### Task details
Give the listing again word for word. Leave every image out.

######

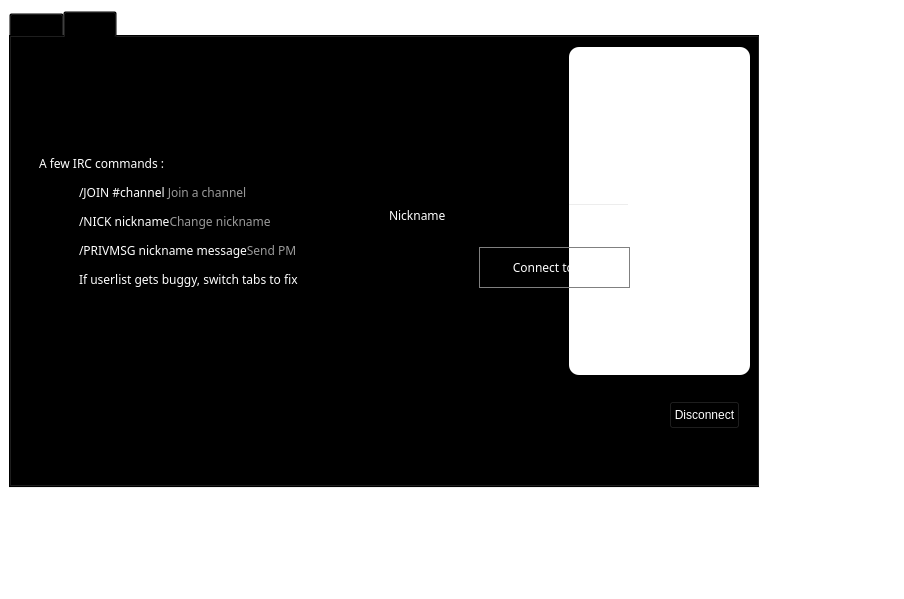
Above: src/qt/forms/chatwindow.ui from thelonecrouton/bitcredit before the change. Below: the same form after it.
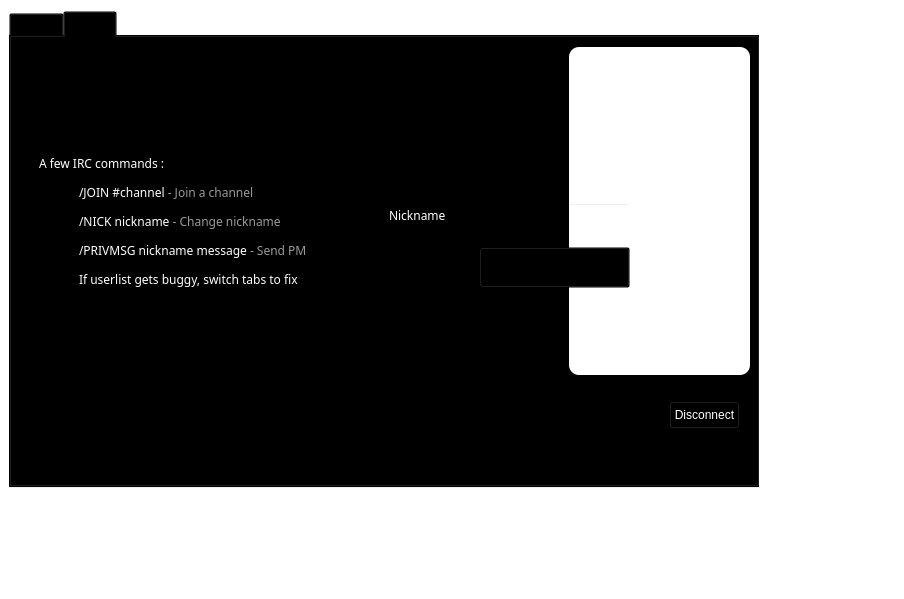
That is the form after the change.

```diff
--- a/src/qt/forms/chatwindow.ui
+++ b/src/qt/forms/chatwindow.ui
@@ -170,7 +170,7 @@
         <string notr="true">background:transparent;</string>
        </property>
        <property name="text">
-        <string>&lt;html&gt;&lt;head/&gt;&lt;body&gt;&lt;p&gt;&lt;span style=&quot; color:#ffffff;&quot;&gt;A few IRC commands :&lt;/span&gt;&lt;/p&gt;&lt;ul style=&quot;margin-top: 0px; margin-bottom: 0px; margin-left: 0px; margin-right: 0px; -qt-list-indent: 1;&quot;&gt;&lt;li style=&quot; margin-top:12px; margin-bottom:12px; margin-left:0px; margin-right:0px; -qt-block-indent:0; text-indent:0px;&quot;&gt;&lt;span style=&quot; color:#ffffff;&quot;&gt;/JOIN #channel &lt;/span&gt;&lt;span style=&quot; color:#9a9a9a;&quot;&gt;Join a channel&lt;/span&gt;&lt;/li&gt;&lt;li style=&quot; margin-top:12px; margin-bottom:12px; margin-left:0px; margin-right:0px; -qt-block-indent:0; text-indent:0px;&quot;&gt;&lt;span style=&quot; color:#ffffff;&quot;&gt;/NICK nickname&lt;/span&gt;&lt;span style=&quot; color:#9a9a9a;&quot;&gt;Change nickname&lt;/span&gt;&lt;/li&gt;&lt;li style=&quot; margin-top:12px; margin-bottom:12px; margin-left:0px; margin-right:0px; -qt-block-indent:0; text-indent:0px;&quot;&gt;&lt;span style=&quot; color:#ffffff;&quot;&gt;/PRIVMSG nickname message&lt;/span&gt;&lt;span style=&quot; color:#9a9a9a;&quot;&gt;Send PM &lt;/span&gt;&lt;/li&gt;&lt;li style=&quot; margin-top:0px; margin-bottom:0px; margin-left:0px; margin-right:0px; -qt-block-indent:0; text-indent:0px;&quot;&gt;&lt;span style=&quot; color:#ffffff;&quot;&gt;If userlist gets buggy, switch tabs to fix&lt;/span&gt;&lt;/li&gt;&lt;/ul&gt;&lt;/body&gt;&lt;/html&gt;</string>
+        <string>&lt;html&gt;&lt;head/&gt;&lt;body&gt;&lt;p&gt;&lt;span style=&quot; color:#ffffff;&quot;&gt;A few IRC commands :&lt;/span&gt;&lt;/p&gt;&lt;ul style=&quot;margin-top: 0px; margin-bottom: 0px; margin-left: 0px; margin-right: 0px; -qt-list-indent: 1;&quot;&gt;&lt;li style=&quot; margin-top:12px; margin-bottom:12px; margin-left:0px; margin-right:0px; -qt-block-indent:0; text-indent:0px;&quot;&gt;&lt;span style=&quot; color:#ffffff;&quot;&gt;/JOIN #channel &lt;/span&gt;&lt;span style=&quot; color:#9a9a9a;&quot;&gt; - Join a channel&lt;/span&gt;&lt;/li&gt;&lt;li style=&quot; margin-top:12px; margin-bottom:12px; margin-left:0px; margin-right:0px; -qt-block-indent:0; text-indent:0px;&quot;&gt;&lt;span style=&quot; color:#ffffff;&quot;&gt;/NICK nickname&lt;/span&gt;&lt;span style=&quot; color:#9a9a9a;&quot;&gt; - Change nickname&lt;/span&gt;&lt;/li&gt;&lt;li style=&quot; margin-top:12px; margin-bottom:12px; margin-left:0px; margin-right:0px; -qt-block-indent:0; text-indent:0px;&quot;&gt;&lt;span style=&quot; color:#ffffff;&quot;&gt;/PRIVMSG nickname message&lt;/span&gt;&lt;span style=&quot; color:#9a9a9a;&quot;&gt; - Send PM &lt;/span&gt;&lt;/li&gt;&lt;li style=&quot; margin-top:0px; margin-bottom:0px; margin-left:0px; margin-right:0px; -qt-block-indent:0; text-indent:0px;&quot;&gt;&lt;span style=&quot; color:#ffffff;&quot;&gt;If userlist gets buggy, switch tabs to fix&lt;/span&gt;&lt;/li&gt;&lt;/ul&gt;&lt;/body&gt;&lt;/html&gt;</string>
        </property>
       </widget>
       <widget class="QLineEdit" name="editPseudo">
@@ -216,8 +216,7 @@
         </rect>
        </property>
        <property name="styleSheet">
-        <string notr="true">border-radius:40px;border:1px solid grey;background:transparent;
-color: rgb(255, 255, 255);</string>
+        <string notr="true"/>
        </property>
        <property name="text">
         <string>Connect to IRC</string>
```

######

### Exercise solution
Above: src/qt/forms/chatwindow.ui from thelonecrouton/bitcredit before the change. Below: the same form after it.
That is the form after the change.

```diff
--- a/src/qt/forms/chatwindow.ui
+++ b/src/qt/forms/chatwindow.ui
@@ -170,7 +170,7 @@
         <string notr="true">background:transparent;</string>
        </property>
        <property name="text">
-        <string>&lt;html&gt;&lt;head/&gt;&lt;body&gt;&lt;p&gt;&lt;span style=&quot; color:#ffffff;&quot;&gt;A few IRC commands :&lt;/span&gt;&lt;/p&gt;&lt;ul style=&quot;margin-top: 0px; margin-bottom: 0px; margin-left: 0px; margin-right: 0px; -qt-list-indent: 1;&quot;&gt;&lt;li style=&quot; margin-top:12px; margin-bottom:12px; margin-left:0px; margin-right:0px; -qt-block-indent:0; text-indent:0px;&quot;&gt;&lt;span style=&quot; color:#ffffff;&quot;&gt;/JOIN #channel &lt;/span&gt;&lt;span style=&quot; color:#9a9a9a;&quot;&gt;Join a channel&lt;/span&gt;&lt;/li&gt;&lt;li style=&quot; margin-top:12px; margin-bottom:12px; margin-left:0px; margin-right:0px; -qt-block-indent:0; text-indent:0px;&quot;&gt;&lt;span style=&quot; color:#ffffff;&quot;&gt;/NICK nickname&lt;/span&gt;&lt;span style=&quot; color:#9a9a9a;&quot;&gt;Change nickname&lt;/span&gt;&lt;/li&gt;&lt;li style=&quot; margin-top:12px; margin-bottom:12px; margin-left:0px; margin-right:0px; -qt-block-indent:0; text-indent:0px;&quot;&gt;&lt;span style=&quot; color:#ffffff;&quot;&gt;/PRIVMSG nickname message&lt;/span&gt;&lt;span style=&quot; color:#9a9a9a;&quot;&gt;Send PM &lt;/span&gt;&lt;/li&gt;&lt;li style=&quot; margin-top:0px; margin-bottom:0px; margin-left:0px; margin-right:0px; -qt-block-indent:0; text-indent:0px;&quot;&gt;&lt;span style=&quot; color:#ffffff;&quot;&gt;If userlist gets buggy, switch tabs to fix&lt;/span&gt;&lt;/li&gt;&lt;/ul&gt;&lt;/body&gt;&lt;/html&gt;</string>
+        <string>&lt;html&gt;&lt;head/&gt;&lt;body&gt;&lt;p&gt;&lt;span style=&quot; color:#ffffff;&quot;&gt;A few IRC commands :&lt;/span&gt;&lt;/p&gt;&lt;ul style=&quot;margin-top: 0px; margin-bottom: 0px; margin-left: 0px; margin-right: 0px; -qt-list-indent: 1;&quot;&gt;&lt;li style=&quot; margin-top:12px; margin-bottom:12px; margin-left:0px; margin-right:0px; -qt-block-indent:0; text-indent:0px;&quot;&gt;&lt;span style=&quot; color:#ffffff;&quot;&gt;/JOIN #channel &lt;/span&gt;&lt;span style=&quot; color:#9a9a9a;&quot;&gt; - Join a channel&lt;/span&gt;&lt;/li&gt;&lt;li style=&quot; margin-top:12px; margin-bottom:12px; margin-left:0px; margin-right:0px; -qt-block-indent:0; text-indent:0px;&quot;&gt;&lt;span style=&quot; color:#ffffff;&quot;&gt;/NICK nickname&lt;/span&gt;&lt;span style=&quot; color:#9a9a9a;&quot;&gt; - Change nickname&lt;/span&gt;&lt;/li&gt;&lt;li style=&quot; margin-top:12px; margin-bottom:12px; margin-left:0px; margin-right:0px; -qt-block-indent:0; text-indent:0px;&quot;&gt;&lt;span style=&quot; color:#ffffff;&quot;&gt;/PRIVMSG nickname message&lt;/span&gt;&lt;span style=&quot; color:#9a9a9a;&quot;&gt; - Send PM &lt;/span&gt;&lt;/li&gt;&lt;li style=&quot; margin-top:0px; margin-bottom:0px; margin-left:0px; margin-right:0px; -qt-block-indent:0; text-indent:0px;&quot;&gt;&lt;span style=&quot; color:#ffffff;&quot;&gt;If userlist gets buggy, switch tabs to fix&lt;/span&gt;&lt;/li&gt;&lt;/ul&gt;&lt;/body&gt;&lt;/html&gt;</string>
        </property>
       </widget>
       <widget class="QLineEdit" name="editPseudo">
@@ -216,8 +216,7 @@
         </rect>
        </property>
        <property name="styleSheet">
-        <string notr="true">border-radius:40px;border:1px solid grey;background:transparent;
-color: rgb(255, 255, 255);</string>
+        <string notr="true"/>
        </property>
        <property name="text">
         <string>Connect to IRC</string>
```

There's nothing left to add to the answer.